Parsley Growing Tips

Growing Parsley is easy if you know the proper procedure. This ancient herb has many uses and benefits. Besides being a tasty, colorful and aromatic ingredient in salads, dishes, breads and curries, it is also an excellent choice for your garden.

Parsley seeds should be sown in warm soil on a sunny windowplaunt a few weeks before the start of your growing season. Flat leaf Parsley Planting instructions can be found at the National Gardening Association website. In the vegetable garden, sow flat leaf parsley seeds about 3-4 inches apart, spaced about 12" from each other. Space the seeds about twelve inches from each other.

Parsley roots take up much of the sunlight in hot weather; so space them out or place them on the southern side of the windowsill. Parsley seeds will not germinate unless they get plenty of direct sun but you should keep your Parsley plants watered at all times. Buy organic sprays and fertilizers specially formulated for herbs as they are not harmful to roots.

One of the biggest problems with sowing Parsley seeds indoors is weeds. Weeds can destroy your entire crop so make sure you know exactly how many Parsley plants you want to start and where they are located inside and out. When you are considering sowing outside Parsley is best sown in the spring when the soil is warm. The Parsley roots are very shallow, so using sharp tools during the growing season will only cause injury to the roots. You do not want to pull the entire plant when you first see that the leaves look green and healthy.

Be careful not to over-sow your Parsley seeds in the spring as the soil could become too hard or dry for good seed production in the second year. Also remember to keep your Parsley plants cool in the summer. Keep your plants cool by having them in a location that receives morning sun but avoid the shade areas by planting them near tall shrubs, rocks, trees or sturdy garden furniture. During the fall season (the second year) be sure to mulch the Parsley plant leaves. If you do not mulch then you can expect that in the second year only about one inch of new growth from each cutting will be visible.
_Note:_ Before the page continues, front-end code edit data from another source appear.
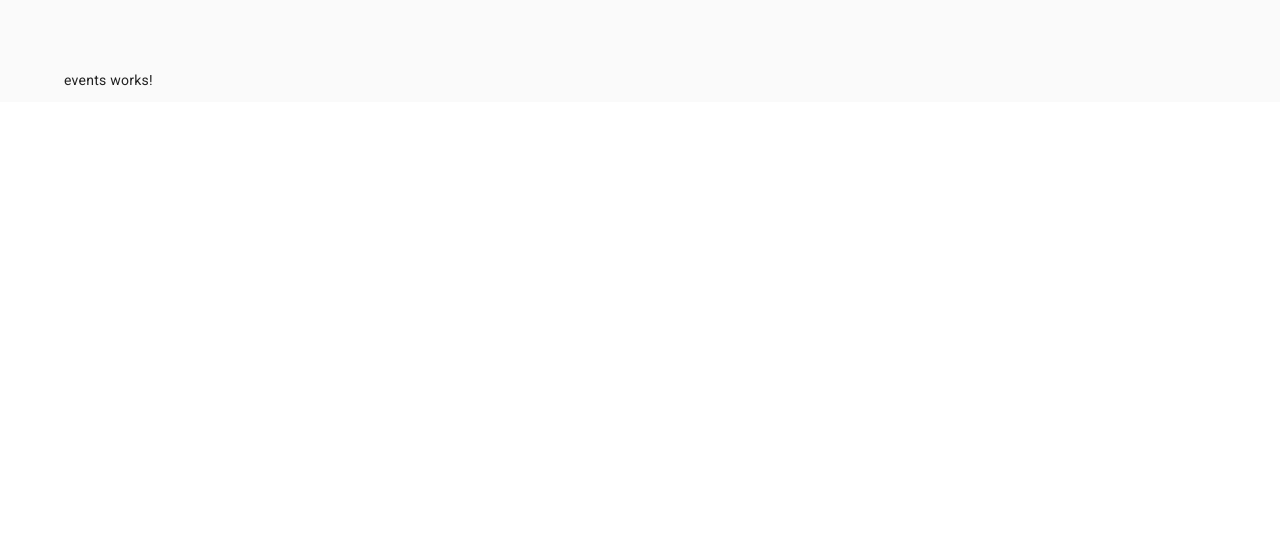
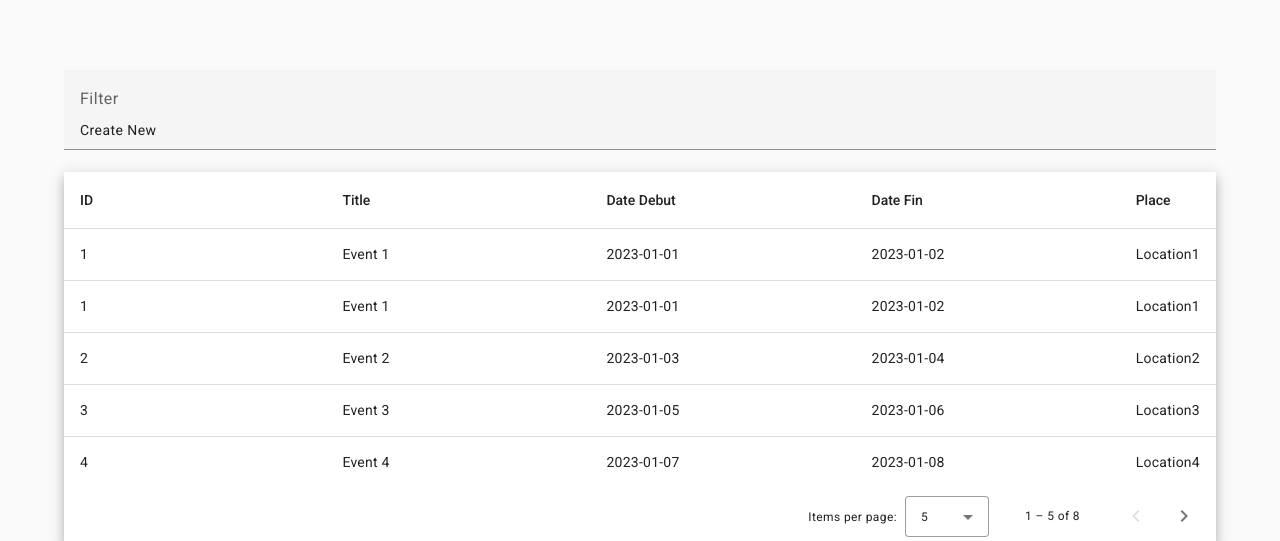
Before and after one commit to HamdiBou/angular-lab, an Angular app: page /events in a window 1280 px wide. Shown: the part 334-875 px from the top of the page. Before the commit the page ends 800 px from the top, so only its background shows below. Built offline with nearby package versions, Linux system fonts and the light colour scheme; data requests are answered from the project's data file.

Commit message:
25-2-2025

```diff
--- a/src/app/app-routing.module.ts
+++ b/src/app/app-routing.module.ts
@@ -39,7 +39,10 @@ const routes: Routes = [
     pathMatch: 'full',
     component: EventsComponent,
   },
-  { path: 'articles', pathMatch: 'full', component: ArticlesComponent },
+  { path: 'articles',
+    pathMatch: 'full',
+    component: ArticlesComponent
+  },
   {
     path: '**',
     component: MemberComponent,
--- a/src/app/events/events.component.css
+++ b/src/app/events/events.component.css
@@ -0,0 +1,12 @@
+table {
+  width: 100%;
+}
+
+.mat-mdc-form-field {
+  font-size: 14px;
+  width: 100%;
+}
+
+td, th {
+  width: 25%;
+}
--- a/src/app/events/events.component.html
+++ b/src/app/events/events.component.html
@@ -1 +1,48 @@
-<p>events works!</p>
+<mat-form-field>
+  <mat-label>Filter</mat-label>
+  <input matInput (keyup)="applyFilter($event)" placeholder="Ex. 2" #input>
+  <button (click)="openDialog()">Create New</button>
+</mat-form-field>
+<div class="mat-elevation-z8">
+  <table mat-table [dataSource]="dataSource" matSort>
+
+    <!-- ID Column -->
+    <ng-container matColumnDef="1">
+      <th mat-header-cell *matHeaderCellDef mat-sort-header> ID </th>
+      <td mat-cell *matCellDef="let row"> {{row.id}} </td>
+    </ng-container>
+
+    <!-- Progress Column -->
+    <ng-container matColumnDef="2">
+      <th mat-header-cell *matHeaderCellDef mat-sort-header> Title </th>
+      <td mat-cell *matCellDef="let row"> {{row.title}} </td>
+    </ng-container>
+
+    <!-- Name Column -->
+    <ng-container matColumnDef="3">
+      <th mat-header-cell *matHeaderCellDef mat-sort-header> Date Debut </th>
+      <td mat-cell *matCellDef="let row"> {{row.dateDebut}} </td>
+    </ng-container>
+
+    <!-- Fruit Column -->
+    <ng-container matColumnDef="4">
+      <th mat-header-cell *matHeaderCellDef mat-sort-header> Date Fin </th>
+      <td mat-cell *matCellDef="let row"> {{row.dateFin}} </td>
+    </ng-container>
+
+    <ng-container matColumnDef="5">
+      <th mat-header-cell *matHeaderCellDef mat-sort-header> Place </th>
+      <td mat-cell *matCellDef="let row"> {{row.place}} </td>
+    </ng-container>
+
+    <tr mat-header-row *matHeaderRowDef="displayedColumns"></tr>
+    <tr mat-row *matRowDef="let row; columns: displayedColumns;"></tr>
+
+    <!-- Row shown when there is no matching data. -->
+    <tr class="mat-row" *matNoDataRow>
+      <td class="mat-cell" colspan="5">No data matching the filter "{{input.value}}"</td>
+    </tr>
+  </table>
+
+  <mat-paginator [pageSizeOptions]="[5, 10, 25, 100]" aria-label="Select page of users"></mat-paginator>
+</div>
--- a/src/app/events/events.component.ts
+++ b/src/app/events/events.component.ts
@@ -1,10 +1,58 @@
-import { Component } from '@angular/core';
+import { MatDialog } from '@angular/material/dialog';
+import { Component, OnInit,ViewChild,AfterViewInit} from '@angular/core';
+import { EvtService } from '../evt.service';
+import { Evt } from 'src/assets/Modeless/Evt';
+import {MatPaginator} from '@angular/material/paginator';
+import {MatSort} from '@angular/material/sort';
+import {MatTableDataSource} from '@angular/material/table';
+import { ModalEventsComponent } from '../modal-events/modal-events.component';
 
 @Component({
   selector: 'app-events',
   templateUrl: './events.component.html',
-  styleUrls: ['./events.component.css']
+  styleUrls: ['./events.component.css'],
+
 })
-export class EventsComponent {
+export class EventsComponent implements OnInit ,AfterViewInit {
+  displayedColumns: string[] = ['1', '2', '3', '4','5'];
+  constructor(private ES:EvtService,private dialog: MatDialog) {
+    this.dataSource = new MatTableDataSource();
+  }
+  @ViewChild(MatPaginator) paginator!: MatPaginator;
+  @ViewChild(MatSort) sort!: MatSort;
+  dataSource:MatTableDataSource<Evt>;
+  fetchData() {
+    this.ES.getAllEvents().subscribe((data) => {
+      this.dataSource.data = data;
+    }
+    );
+  }
+  applyFilter(event: Event) {
+    const filterValue = (event.target as HTMLInputElement).value;
+    this.dataSource.filter = filterValue.trim().toLowerCase();
 
+    if (this.dataSource.paginator) {
+      this.dataSource.paginator.firstPage();
+    }
+  }
+  ngOnInit(): void {
+    this.fetchData();
+  }
+  ngAfterViewInit() {
+    this.dataSource.paginator = this.paginator;
+    this.dataSource.sort = this.sort;
+  }
+  openDialog() {
+    let MatDialogRef = this.dialog.open(ModalEventsComponent, {
+      width: '500px', height: '500px'
+    });
+    MatDialogRef.afterClosed().subscribe((result) => {
+      if(result){
+        this.ES.addEvent(result).subscribe((data)=>{
+          this.fetchData();
+        });
+      }
+    }
+    );
+  }
 }
--- /dev/null
+++ b/src/app/evt.service.ts
@@ -0,0 +1,19 @@
+import { HttpClient } from '@angular/common/http';
+import { Injectable } from '@angular/core';
+import { Observable } from 'rxjs';
+import { Evt } from 'src/assets/Modeless/Evt';
+
+@Injectable({
+  providedIn: 'root'
+})
+export class EvtService {
+
+  constructor(private http:HttpClient) { }
+
+  getAllEvents():Observable<Evt[]> {
+    return this.http.get<Evt[]>('http://localhost:3000/Evt');
+  }
+  addEvent(Evt: Evt):Observable<Evt> {
+    return this.http.post<Evt>('http://localhost:3000/Evt',Evt);
+  }
+}
--- /dev/null
+++ b/src/app/modal-events/modal-events.component.html
@@ -0,0 +1,19 @@
+<mat-dialog-content [formGroup]="form">
+  <mat-form-field>
+    <input matInput placeholder="Course Title" formControlName="title" />
+  </mat-form-field>
+  <mat-form-field
+    ><input matInput placeholder="Date Debut" formControlName="dateDebut"/>
+  </mat-form-field>
+  <mat-form-field>
+    <input matInput placeholder="Date Fin" formControlName="dateFin" />
+  </mat-form-field>
+  <mat-form-field>
+    <input matInput placeholder="Place" formControlName="place" />
+  </mat-form-field>
+</mat-dialog-content>
+
+<mat-dialog-actions>
+  <button class="mat-raised-button" (click)="close()">Close</button>
+  <button class="mat-raised-button mat-primary" (click)="save()">Save</button>
+</mat-dialog-actions>
--- /dev/null
+++ b/src/app/modal-events/modal-events.component.ts
@@ -0,0 +1,30 @@
+import { MatDialogRef } from '@angular/material/dialog';
+import { Component, OnInit } from '@angular/core';
+import { FormControl, FormGroup, Validators } from '@angular/forms';
+
+@Component({
+  selector: 'app-modal-events',
+  templateUrl: './modal-events.component.html',
+  styleUrls: ['./modal-events.component.css']
+})
+export class ModalEventsComponent implements OnInit {
+  form!:FormGroup;
+  constructor(private dialogRef:MatDialogRef<ModalEventsComponent> ) { }
+
+  ngOnInit(): void {
+    //Called after the constructor, initializing input properties, and the first call to ngOnChanges.
+    //Add 'implements OnInit' to the class.
+    this.form = new FormGroup({
+      title: new FormControl('', Validators.required),
+      dateDebut: new FormControl('', Validators.required),
+      dateFin: new FormControl('', Validators.required),
+      place: new FormControl('', Validators.required)
+    });
+  }
+  save() {
+    this.dialogRef.close(this.form.value);
+}
+close() {
+    this.dialogRef.close();
+}
+}
--- a/src/assets/db.json
+++ b/src/assets/db.json
@@ -21,5 +21,63 @@
       "type": "noceni",
       "createdDate": "68546"
     }
+  ],
+  "Evt": [
+    {
+      "id": 1,
+      "title": "Event 1",
+      "dateDebut": "2023-01-01",
+      "dateFin": "2023-01-02",
+      "place": "Location1"
+    },
+    {
+      "id": 1,
+      "title": "Event 1",
+      "dateDebut": "2023-01-01",
+      "dateFin": "2023-01-02",
+      "place": "Location1"
+    },
+    {
+      "id": 2,
+      "title": "Event 2",
+      "dateDebut": "2023-01-03",
+      "dateFin": "2023-01-04",
+      "place": "Location2"
+    },
+    {
+      "id": 3,
+      "title": "Event 3",
+      "dateDebut": "2023-01-05",
+      "dateFin": "2023-01-06",
+      "place": "Location3"
+    },
+    {
+      "id": 4,
+      "title": "Event 4",
+      "dateDebut": "2023-01-07",
+      "dateFin": "2023-01-08",
+      "place": "Location4"
+    },
+    {
+      "id": 5,
+      "title": "Event 5",
+      "dateDebut": "2023-01-09",
+      "dateFin": "2023-01-10",
+      "place": "Location5"
+    },
+    {
+      "id": 6,
+      "title": "Event 6",
+      "dateDebut": "2023-01-11",
+      "dateFin": "2023-01-12",
+      "place": "Location6"
+    },
+    {
+      "id": "7143",
+      "title": "haon",
+      "dateDebut": "in",
+      "dateFin": "niconi",
+      "place": "cno"
+    }
   ]
 }
```
Also changed, not shown: src/app/app.module.ts (+8 -2 lines), src/assets/Modeless/Evt.ts (+7 -0 lines), src/app/modal-events/modal-events.component.css (added), 2 other files (tests, documents, lock files or other folders).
In the third year (the last year to harvest your parsley plant) use a sharp knife to remove the majority of the original soil. The reason you want to do this is because you want as much of the soil as possible to retain moisture so that the next crop will have ample water to grow. Do not try to get rid of the greens but rather save them for the fourth year. By removing the greens you also discourage any weeds from growing, which are an enemy to your parsley seeds.

If you live in a place that does not get a lot of sunlight, try growing your parsley plant in a shaded area. Parsley is known to thrive in warm environments so by growing it in a shaded area, you will give it the best chance to grow to its maximum potential. Another option would be to divide your parsley plants in half and place one half in a window box with 6 inches of fresh mulch and the other half in the yard. This way the plant has fresh air and sunlight during the hot part of the day and will receive the full benefit of the sun during the cooler parts of the day.

Harvesting your Parsley plant is easy and does not take a great deal of time. Simply cut off all the tops (both leaves and roots) and cut away the green mesh wiring from the middle of the leafy greens. By removing this wiring you will allow the parsley seeds to fully sprout and mature. Once mature you can simply hang the parsley leaves upside down in your garden for a bit of color.